▶ **WHAT TO WORK ON**: Set the data down again, exactly as it reads, but without the pictures.

*** RAW DATA Section Begins ***

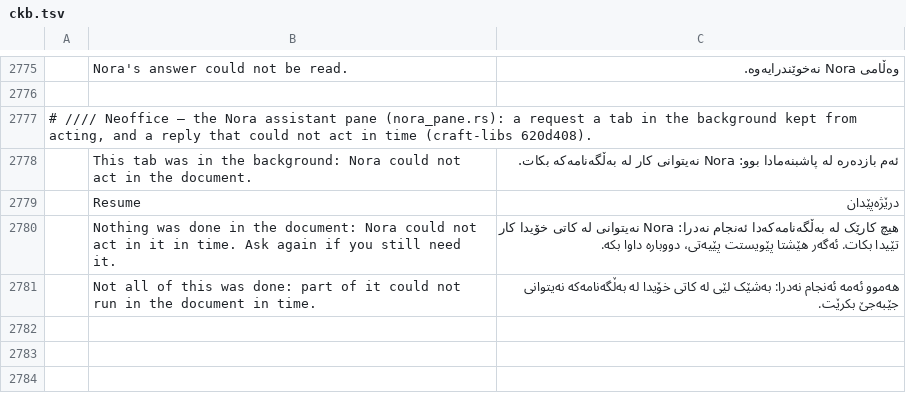
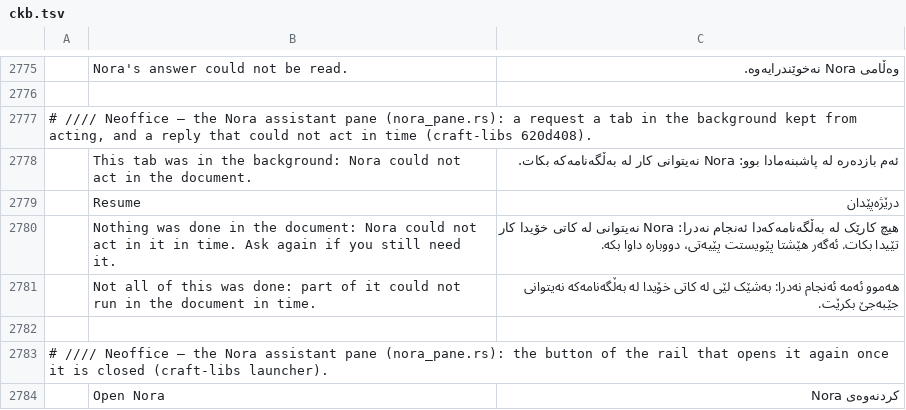
Before and after one commit to bvisible/pdfcraft, a TSV file: crates/ui-egui/src/i18n/ckb.tsv, drawn as a sheet; only a part is shown, gaps mark what is left out; the diff names each change by its address in the sheet, - before the commit and + after, or states it on an @@ line.

```diff
--- a/crates/ui-egui/src/i18n/ckb.tsv
+++ b/crates/ui-egui/src/i18n/ckb.tsv
+row 2782: (empty)
+row 2783: # //// Neoffice — the Nora assistant pane (nora_pane.rs): the button of the rail that opens it again once it is closed (craft-libs launcher).
+row 2784:  | Open Nora | کردنەوەی Nora
```
Also changed, not shown: crates/ui-egui/src/i18n/bg.tsv, crates/ui-egui/src/i18n/el.tsv, 36 other files.
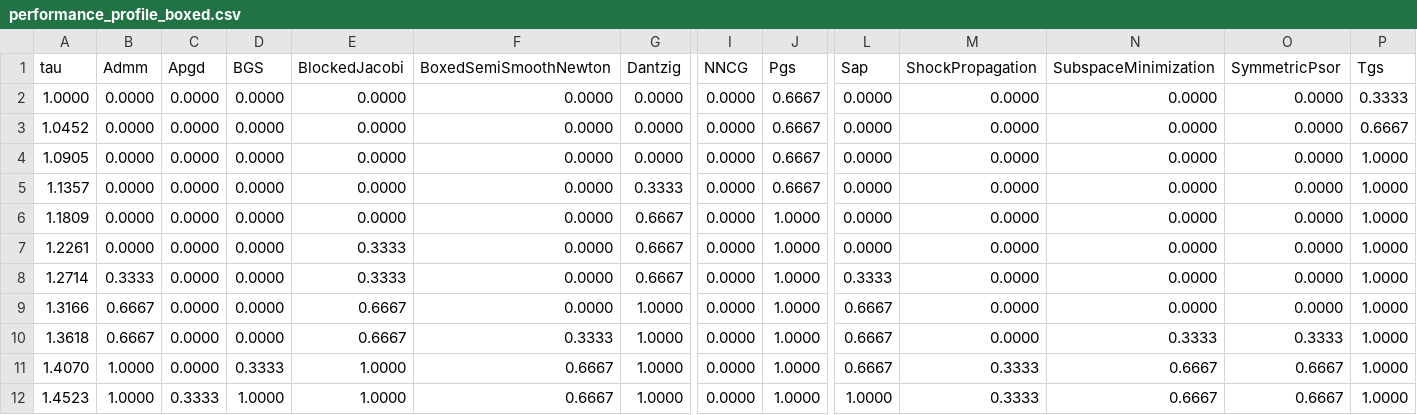
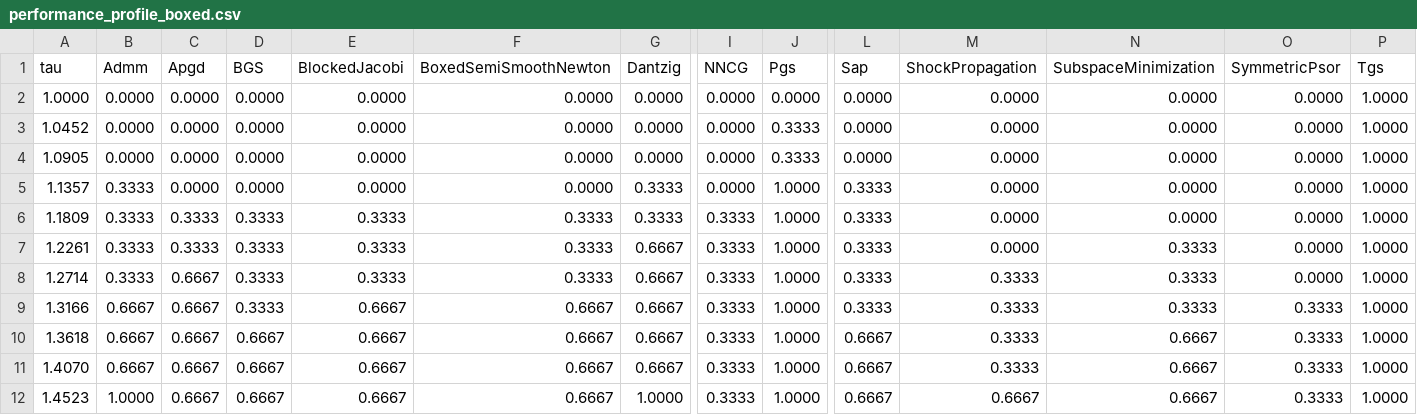
Before and after one commit to dartsim/dart, a CSV file: docs/background/lcp/figures/performance_profile_boxed.csv, drawn as a sheet; only a part is shown, gaps mark what is left out; the diff covers the shown part only; the diff names each change by its address in the sheet, - before the commit and + after, or states it on an @@ line.

Commit message:
Use LLT for APGD and SAP standard exact paths

```diff
--- a/docs/background/lcp/figures/performance_profile_boxed.csv
+++ b/docs/background/lcp/figures/performance_profile_boxed.csv
-J2 (Pgs): 0.6667
+J2 (Pgs): 0.0000
-P2 (Tgs): 0.3333
+P2 (Tgs): 1.0000
-J3:J4 (Pgs): 0.6667
+J3:J4 (Pgs): 0.3333
-P3 (Tgs): 0.6667
+P3 (Tgs): 1.0000
-B5:B7 (Admm): 0.0000
+B5:B7 (Admm): 0.3333
-J5 (Pgs): 0.6667
+J5 (Pgs): 1.0000
-L5:L7 (Sap): 0.0000
+L5:L7 (Sap): 0.3333
-C6:C7 (Apgd): 0.0000
+C6:C7 (Apgd): 0.3333
-D6:D9 (BGS): 0.0000
+D6:D9 (BGS): 0.3333
-E6 (BlockedJacobi): 0.0000
+E6 (BlockedJacobi): 0.3333
-F6:F8 (BoxedSemiSmoothNewton): 0.0000
+F6:F8 (BoxedSemiSmoothNewton): 0.3333
-G6 (Dantzig): 0.6667
+G6 (Dantzig): 0.3333
-I6:I12 (NNCG): 0.0000
+I6:I12 (NNCG): 0.3333
-N7:N9 (SubspaceMinimization): 0.0000
+N7:N9 (SubspaceMinimization): 0.3333
-C8:C11 (Apgd): 0.0000
+C8:C11 (Apgd): 0.6667
-M8:M10 (ShockPropagation): 0.0000
+M8:M10 (ShockPropagation): 0.3333
-F9 (BoxedSemiSmoothNewton): 0.0000
+F9 (BoxedSemiSmoothNewton): 0.6667
-G9:G11 (Dantzig): 1.0000
+G9:G11 (Dantzig): 0.6667
-L9 (Sap): 0.6667
+L9 (Sap): 0.3333
-O9 (SymmetricPsor): 0.0000
+O9 (SymmetricPsor): 0.3333
-D10 (BGS): 0.0000
+D10 (BGS): 0.6667
-F10 (BoxedSemiSmoothNewton): 0.3333
+F10 (BoxedSemiSmoothNewton): 0.6667
-N10 (SubspaceMinimization): 0.3333
+N10 (SubspaceMinimization): 0.6667
-B11 (Admm): 1.0000
+B11 (Admm): 0.6667
-D11 (BGS): 0.3333
+D11 (BGS): 0.6667
-E11:E12 (BlockedJacobi): 1.0000
+E11:E12 (BlockedJacobi): 0.6667
-O11:O12 (SymmetricPsor): 0.6667
+O11:O12 (SymmetricPsor): 0.3333
-C12 (Apgd): 0.3333
+C12 (Apgd): 0.6667
-D12 (BGS): 1.0000
+D12 (BGS): 0.6667
-L12 (Sap): 1.0000
+L12 (Sap): 0.6667
-M12 (ShockPropagation): 0.3333
+M12 (ShockPropagation): 0.6667
```
Also changed, not shown: 22 edited cells elsewhere in this file, docs/background/lcp/figures/performance_profile_frictionindex.csv, docs/background/lcp/figures/performance_profile_standard.csv, 7 other files.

*** RAW DATA Section Ends ***

▶ **ANSWER FOR THIS EXERCISE**:
Before and after one commit to bvisible/pdfcraft, a TSV file: crates/ui-egui/src/i18n/ckb.tsv, drawn as a sheet; only a part is shown, gaps mark what is left out; the diff names each change by its address in the sheet, - before the commit and + after, or states it on an @@ line.

```diff
--- a/crates/ui-egui/src/i18n/ckb.tsv
+++ b/crates/ui-egui/src/i18n/ckb.tsv
+row 2782: (empty)
+row 2783: # //// Neoffice — the Nora assistant pane (nora_pane.rs): the button of the rail that opens it again once it is closed (craft-libs launcher).
+row 2784:  | Open Nora | کردنەوەی Nora
```
Also changed, not shown: crates/ui-egui/src/i18n/bg.tsv, crates/ui-egui/src/i18n/el.tsv, 36 other files.
Before and after one commit to dartsim/dart, a CSV file: docs/background/lcp/figures/performance_profile_boxed.csv, drawn as a sheet; only a part is shown, gaps mark what is left out; the diff covers the shown part only; the diff names each change by its address in the sheet, - before the commit and + after, or states it on an @@ line.

Commit message:
Use LLT for APGD and SAP standard exact paths

```diff
--- a/docs/background/lcp/figures/performance_profile_boxed.csv
+++ b/docs/background/lcp/figures/performance_profile_boxed.csv
-J2 (Pgs): 0.6667
+J2 (Pgs): 0.0000
-P2 (Tgs): 0.3333
+P2 (Tgs): 1.0000
-J3:J4 (Pgs): 0.6667
+J3:J4 (Pgs): 0.3333
-P3 (Tgs): 0.6667
+P3 (Tgs): 1.0000
-B5:B7 (Admm): 0.0000
+B5:B7 (Admm): 0.3333
-J5 (Pgs): 0.6667
+J5 (Pgs): 1.0000
-L5:L7 (Sap): 0.0000
+L5:L7 (Sap): 0.3333
-C6:C7 (Apgd): 0.0000
+C6:C7 (Apgd): 0.3333
-D6:D9 (BGS): 0.0000
+D6:D9 (BGS): 0.3333
-E6 (BlockedJacobi): 0.0000
+E6 (BlockedJacobi): 0.3333
-F6:F8 (BoxedSemiSmoothNewton): 0.0000
+F6:F8 (BoxedSemiSmoothNewton): 0.3333
-G6 (Dantzig): 0.6667
+G6 (Dantzig): 0.3333
-I6:I12 (NNCG): 0.0000
+I6:I12 (NNCG): 0.3333
-N7:N9 (SubspaceMinimization): 0.0000
+N7:N9 (SubspaceMinimization): 0.3333
-C8:C11 (Apgd): 0.0000
+C8:C11 (Apgd): 0.6667
-M8:M10 (ShockPropagation): 0.0000
+M8:M10 (ShockPropagation): 0.3333
-F9 (BoxedSemiSmoothNewton): 0.0000
+F9 (BoxedSemiSmoothNewton): 0.6667
-G9:G11 (Dantzig): 1.0000
+G9:G11 (Dantzig): 0.6667
-L9 (Sap): 0.6667
+L9 (Sap): 0.3333
-O9 (SymmetricPsor): 0.0000
+O9 (SymmetricPsor): 0.3333
-D10 (BGS): 0.0000
+D10 (BGS): 0.6667
-F10 (BoxedSemiSmoothNewton): 0.3333
+F10 (BoxedSemiSmoothNewton): 0.6667
-N10 (SubspaceMinimization): 0.3333
+N10 (SubspaceMinimization): 0.6667
-B11 (Admm): 1.0000
+B11 (Admm): 0.6667
-D11 (BGS): 0.3333
+D11 (BGS): 0.6667
-E11:E12 (BlockedJacobi): 1.0000
+E11:E12 (BlockedJacobi): 0.6667
-O11:O12 (SymmetricPsor): 0.6667
+O11:O12 (SymmetricPsor): 0.3333
-C12 (Apgd): 0.3333
+C12 (Apgd): 0.6667
-D12 (BGS): 1.0000
+D12 (BGS): 0.6667
-L12 (Sap): 1.0000
+L12 (Sap): 0.6667
-M12 (ShockPropagation): 0.3333
+M12 (ShockPropagation): 0.6667
```
Also changed, not shown: 22 edited cells elsewhere in this file, docs/background/lcp/figures/performance_profile_frictionindex.csv, docs/background/lcp/figures/performance_profile_standard.csv, 7 other files.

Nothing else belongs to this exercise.